ACTIVITY: Across the whole listing, return each line exactly, with no images included.

EXTRACTED RECORDS:
+++++

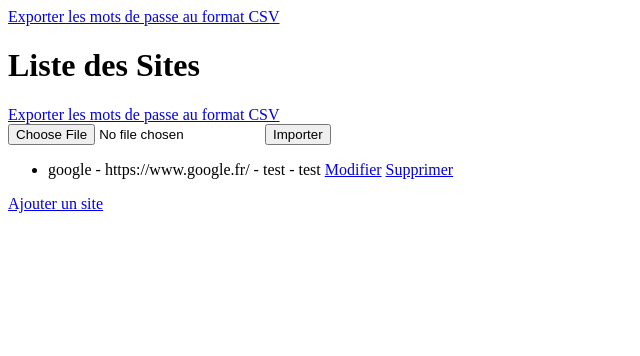
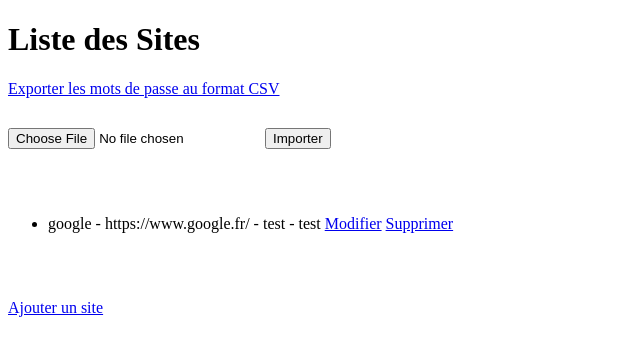
Before and after one commit to Hamtiac/b3-c2-django-Salvador_Torres-Guirao, a Django app: page /sites/ in a window 1280 px wide. Shown: the top 356 px of the page, without its empty margins (0-640 px from the left). Run offline with Django 4.2, Linux system fonts and the light colour scheme; data comes from the database, SQL or seed files in the repository.

Commit message:
Clean main page template

```diff
--- a/templates/sites/liste_sites.html
+++ b/templates/sites/liste_sites.html
@@ -2,16 +2,17 @@
 <html>
     <head>
         <title>Liste des Sites</title>
-    <a href="{% url 'exporter_mots_de_passe_csv' %}">Exporter les mots de passe au format CSV</a>
-</head>
-<body>
-    <h1>Liste des Sites</h1>
+    </head>
+    <body>
+        <h1>Liste des Sites</h1>
         <a href="{% url 'exporter_mots_de_passe_csv' %}">Exporter les mots de passe au format CSV</a>
+        <div style="height: 30px"></div>
         <form method="post" enctype="multipart/form-data" action="{% url 'importer_mots_de_passe_csv' %}">
             {% csrf_token %}
             <input type="file" name="csv_file" accept=".csv" required>
             <button type="submit">Importer</button>
         </form>
+        <div style="height: 50px"></div>
         <ul>
             {% for site in sites %}
                 <li>
@@ -21,6 +22,8 @@
                 </li>
             {% endfor %}
         </ul>
+        <div style="height: 50px"></div>
+
         <a href="{% url 'ajouter_site' %}">Ajouter un site</a>
     </body>
 </html>
```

+++++

RESPONSE FOR THIS EXERCISE:
Before and after one commit to Hamtiac/b3-c2-django-Salvador_Torres-Guirao, a Django app: page /sites/ in a window 1280 px wide. Shown: the top 356 px of the page, without its empty margins (0-640 px from the left). Run offline with Django 4.2, Linux system fonts and the light colour scheme; data comes from the database, SQL or seed files in the repository.

Commit message:
Clean main page template

```diff
--- a/templates/sites/liste_sites.html
+++ b/templates/sites/liste_sites.html
@@ -2,16 +2,17 @@
 <html>
     <head>
         <title>Liste des Sites</title>
-    <a href="{% url 'exporter_mots_de_passe_csv' %}">Exporter les mots de passe au format CSV</a>
-</head>
-<body>
-    <h1>Liste des Sites</h1>
+    </head>
+    <body>
+        <h1>Liste des Sites</h1>
         <a href="{% url 'exporter_mots_de_passe_csv' %}">Exporter les mots de passe au format CSV</a>
+        <div style="height: 30px"></div>
         <form method="post" enctype="multipart/form-data" action="{% url 'importer_mots_de_passe_csv' %}">
             {% csrf_token %}
             <input type="file" name="csv_file" accept=".csv" required>
             <button type="submit">Importer</button>
         </form>
+        <div style="height: 50px"></div>
         <ul>
             {% for site in sites %}
                 <li>
@@ -21,6 +22,8 @@
                 </li>
             {% endfor %}
         </ul>
+        <div style="height: 50px"></div>
+
         <a href="{% url 'ajouter_site' %}">Ajouter un site</a>
     </body>
 </html>
```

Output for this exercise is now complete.